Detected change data
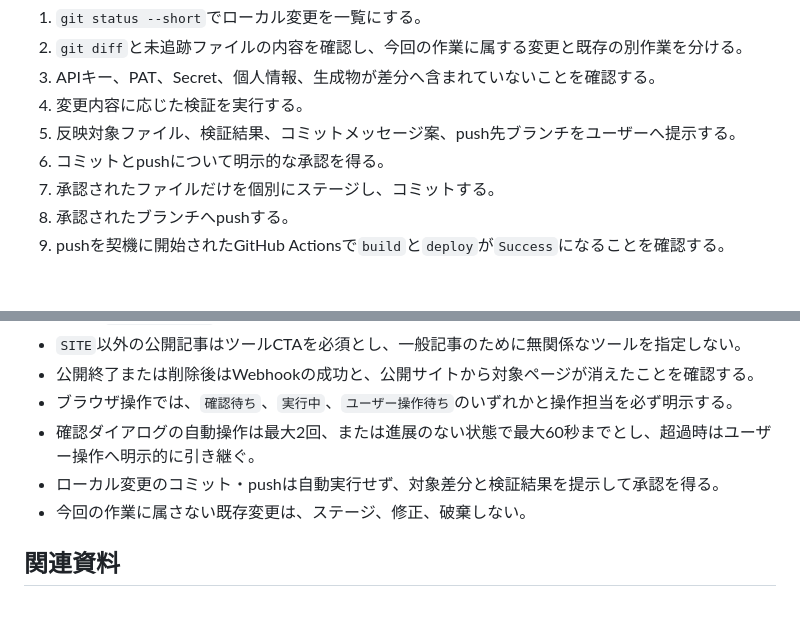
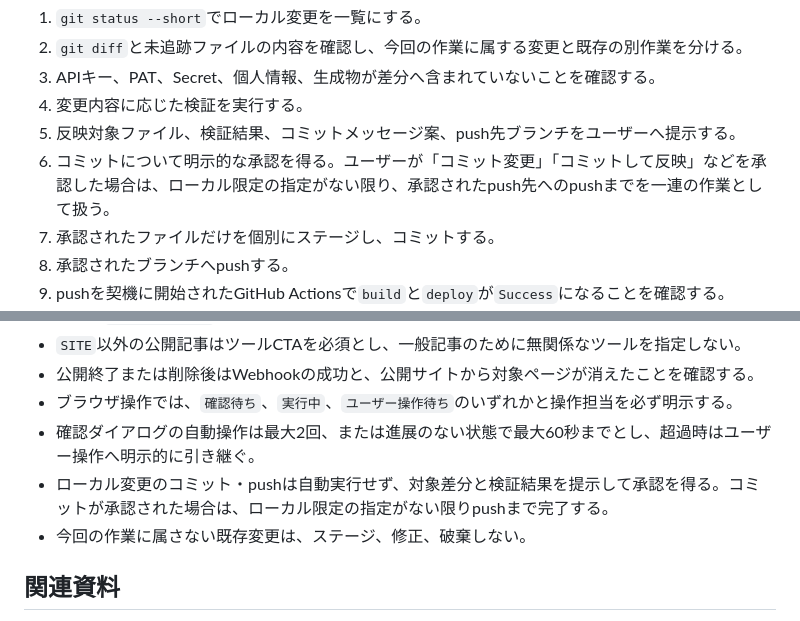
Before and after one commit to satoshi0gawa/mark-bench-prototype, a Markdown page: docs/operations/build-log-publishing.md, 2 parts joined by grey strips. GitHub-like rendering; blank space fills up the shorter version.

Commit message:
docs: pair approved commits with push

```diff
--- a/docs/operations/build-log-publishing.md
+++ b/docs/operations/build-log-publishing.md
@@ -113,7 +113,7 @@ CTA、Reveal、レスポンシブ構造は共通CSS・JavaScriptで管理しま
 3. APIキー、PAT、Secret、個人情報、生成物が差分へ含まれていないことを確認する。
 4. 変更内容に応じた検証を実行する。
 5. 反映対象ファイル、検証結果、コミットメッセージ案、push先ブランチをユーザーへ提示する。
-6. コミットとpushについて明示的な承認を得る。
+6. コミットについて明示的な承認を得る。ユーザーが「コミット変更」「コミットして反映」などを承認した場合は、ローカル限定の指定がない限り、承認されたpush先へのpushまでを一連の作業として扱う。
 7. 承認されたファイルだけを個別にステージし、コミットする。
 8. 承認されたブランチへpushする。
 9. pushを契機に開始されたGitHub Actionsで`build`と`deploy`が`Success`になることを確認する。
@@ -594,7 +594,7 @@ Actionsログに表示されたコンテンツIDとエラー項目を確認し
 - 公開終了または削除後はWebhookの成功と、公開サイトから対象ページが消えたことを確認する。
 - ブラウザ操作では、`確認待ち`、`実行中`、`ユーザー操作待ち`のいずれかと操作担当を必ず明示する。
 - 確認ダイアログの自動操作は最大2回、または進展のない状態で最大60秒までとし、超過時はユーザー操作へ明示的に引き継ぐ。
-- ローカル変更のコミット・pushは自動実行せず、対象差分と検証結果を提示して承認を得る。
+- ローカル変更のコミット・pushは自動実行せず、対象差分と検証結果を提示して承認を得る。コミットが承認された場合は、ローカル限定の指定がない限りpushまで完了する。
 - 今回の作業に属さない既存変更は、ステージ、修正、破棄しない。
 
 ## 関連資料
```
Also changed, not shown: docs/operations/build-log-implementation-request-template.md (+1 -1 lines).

==

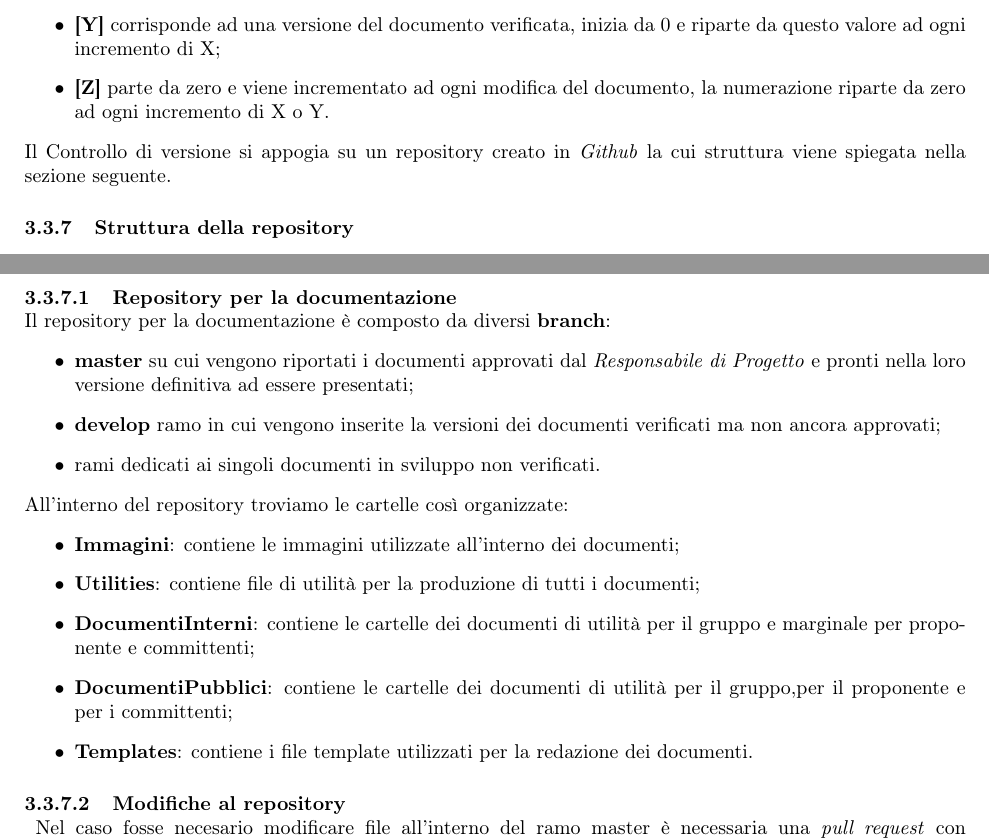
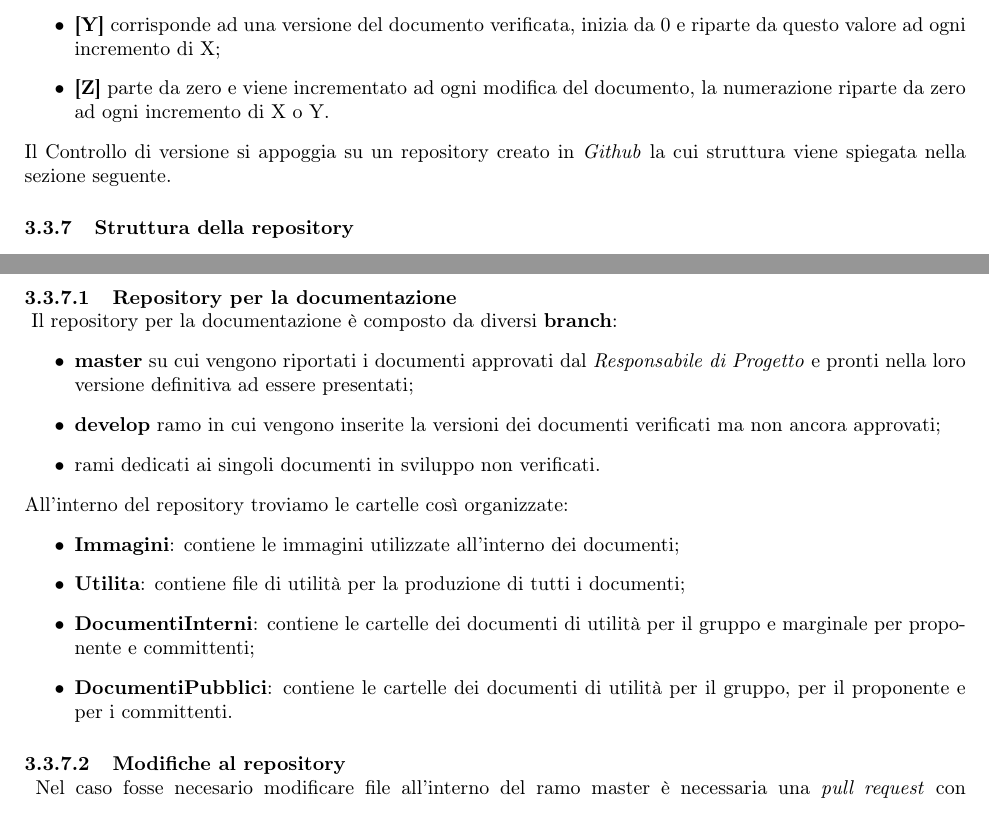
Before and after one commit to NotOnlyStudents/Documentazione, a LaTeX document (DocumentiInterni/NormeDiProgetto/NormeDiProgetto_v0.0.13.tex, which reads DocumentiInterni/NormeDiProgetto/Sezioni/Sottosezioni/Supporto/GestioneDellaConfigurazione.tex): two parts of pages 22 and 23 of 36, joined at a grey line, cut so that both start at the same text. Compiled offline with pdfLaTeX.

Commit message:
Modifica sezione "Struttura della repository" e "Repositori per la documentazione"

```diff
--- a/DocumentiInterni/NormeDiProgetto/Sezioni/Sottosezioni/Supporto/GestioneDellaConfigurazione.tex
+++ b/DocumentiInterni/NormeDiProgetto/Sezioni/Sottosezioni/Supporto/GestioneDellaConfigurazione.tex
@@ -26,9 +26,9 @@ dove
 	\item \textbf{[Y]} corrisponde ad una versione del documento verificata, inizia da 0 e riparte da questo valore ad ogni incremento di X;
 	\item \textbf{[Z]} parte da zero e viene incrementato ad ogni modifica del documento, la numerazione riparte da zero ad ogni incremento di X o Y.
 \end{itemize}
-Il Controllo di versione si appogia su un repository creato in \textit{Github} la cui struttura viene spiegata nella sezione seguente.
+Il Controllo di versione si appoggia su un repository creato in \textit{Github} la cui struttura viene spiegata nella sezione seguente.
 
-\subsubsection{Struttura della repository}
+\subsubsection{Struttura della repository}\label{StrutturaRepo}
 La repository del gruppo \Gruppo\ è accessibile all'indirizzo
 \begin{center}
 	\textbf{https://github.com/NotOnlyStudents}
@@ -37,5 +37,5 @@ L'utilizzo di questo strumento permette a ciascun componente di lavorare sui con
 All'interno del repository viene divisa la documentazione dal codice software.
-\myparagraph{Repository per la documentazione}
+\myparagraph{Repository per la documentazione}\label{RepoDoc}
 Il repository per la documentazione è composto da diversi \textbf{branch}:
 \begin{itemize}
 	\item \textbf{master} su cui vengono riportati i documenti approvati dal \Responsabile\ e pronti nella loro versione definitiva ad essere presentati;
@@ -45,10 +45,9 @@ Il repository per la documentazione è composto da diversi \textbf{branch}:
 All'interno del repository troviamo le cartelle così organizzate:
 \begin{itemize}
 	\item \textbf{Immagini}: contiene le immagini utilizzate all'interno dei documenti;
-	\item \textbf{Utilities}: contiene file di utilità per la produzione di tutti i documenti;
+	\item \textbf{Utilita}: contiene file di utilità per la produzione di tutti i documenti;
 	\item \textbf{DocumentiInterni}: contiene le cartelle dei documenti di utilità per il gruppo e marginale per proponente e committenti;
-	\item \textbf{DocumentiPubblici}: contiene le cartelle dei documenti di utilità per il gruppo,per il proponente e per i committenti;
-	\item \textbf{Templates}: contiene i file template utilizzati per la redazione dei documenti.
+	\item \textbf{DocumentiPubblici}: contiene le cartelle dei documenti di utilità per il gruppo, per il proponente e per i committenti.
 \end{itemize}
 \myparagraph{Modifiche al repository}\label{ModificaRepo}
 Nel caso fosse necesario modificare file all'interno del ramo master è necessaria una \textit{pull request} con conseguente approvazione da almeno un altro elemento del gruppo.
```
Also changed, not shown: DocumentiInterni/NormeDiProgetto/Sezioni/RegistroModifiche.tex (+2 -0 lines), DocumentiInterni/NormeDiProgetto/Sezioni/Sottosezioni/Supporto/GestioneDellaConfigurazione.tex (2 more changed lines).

**Description of the task**
Work out the number of lines in the entries above that hold the word "diversi", giving the number without comment.

**Response to the task**
2